◆ WORK REQUEST ◆
Write every line below out again exactly, images omitted.

|---|

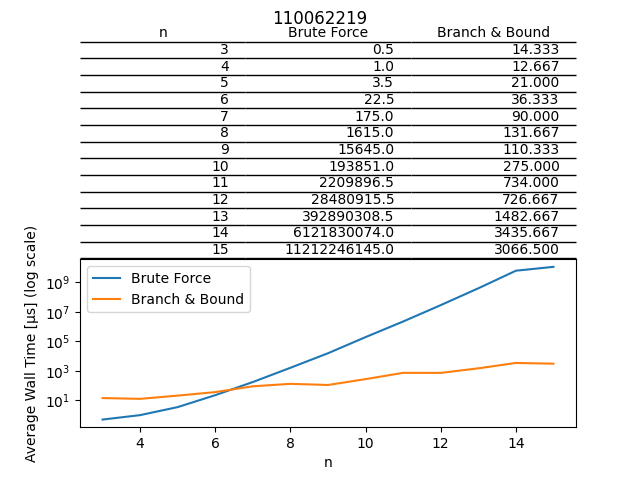
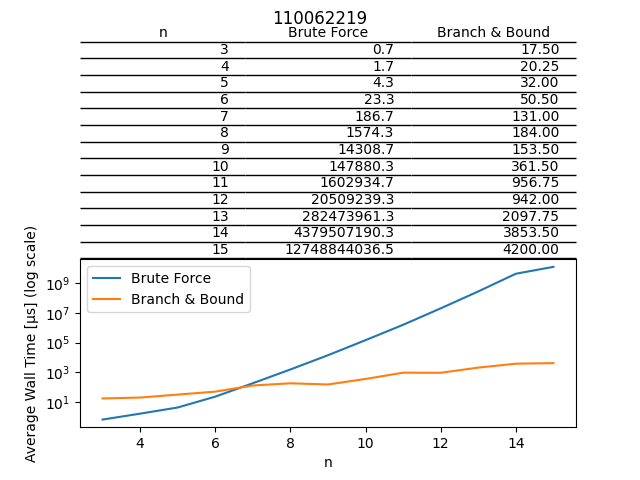
Update plot

diff --git a/Homework4/plot.py b/Homework4/plot.py
@@ -10,7 +10,7 @@ fig.suptitle("110062219")
 
 ax[0].axis('tight')
 ax[0].axis('off')
-ax[0].table(tuple((n, f"{bf:.1f}", f"{bb:.3f}") for n, bf, bb in zip(df['n'], df["bf"], df["bb"])), colLabels=("n", "Brute Force", "Branch & Bound"), edges="B", loc="center")
+ax[0].table(tuple((n, f"{bf:.1f}", f"{bb:.2f}") for n, bf, bb in zip(df['n'], df["bf"], df["bb"])), colLabels=("n", "Brute Force", "Branch & Bound"), edges="B", loc="center")
 
 ax[1].plot(df['n'], df["bf"], label="Brute Force")
 ax[1].plot(df['n'], df["bb"], label="Branch & Bound")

|---|

◆ TASK ANSWER ◆
Update plot

diff --git a/Homework4/plot.py b/Homework4/plot.py
@@ -10,7 +10,7 @@ fig.suptitle("110062219")
 
 ax[0].axis('tight')
 ax[0].axis('off')
-ax[0].table(tuple((n, f"{bf:.1f}", f"{bb:.3f}") for n, bf, bb in zip(df['n'], df["bf"], df["bb"])), colLabels=("n", "Brute Force", "Branch & Bound"), edges="B", loc="center")
+ax[0].table(tuple((n, f"{bf:.1f}", f"{bb:.2f}") for n, bf, bb in zip(df['n'], df["bf"], df["bb"])), colLabels=("n", "Brute Force", "Branch & Bound"), edges="B", loc="center")
 
 ax[1].plot(df['n'], df["bf"], label="Brute Force")
 ax[1].plot(df['n'], df["bb"], label="Branch & Bound")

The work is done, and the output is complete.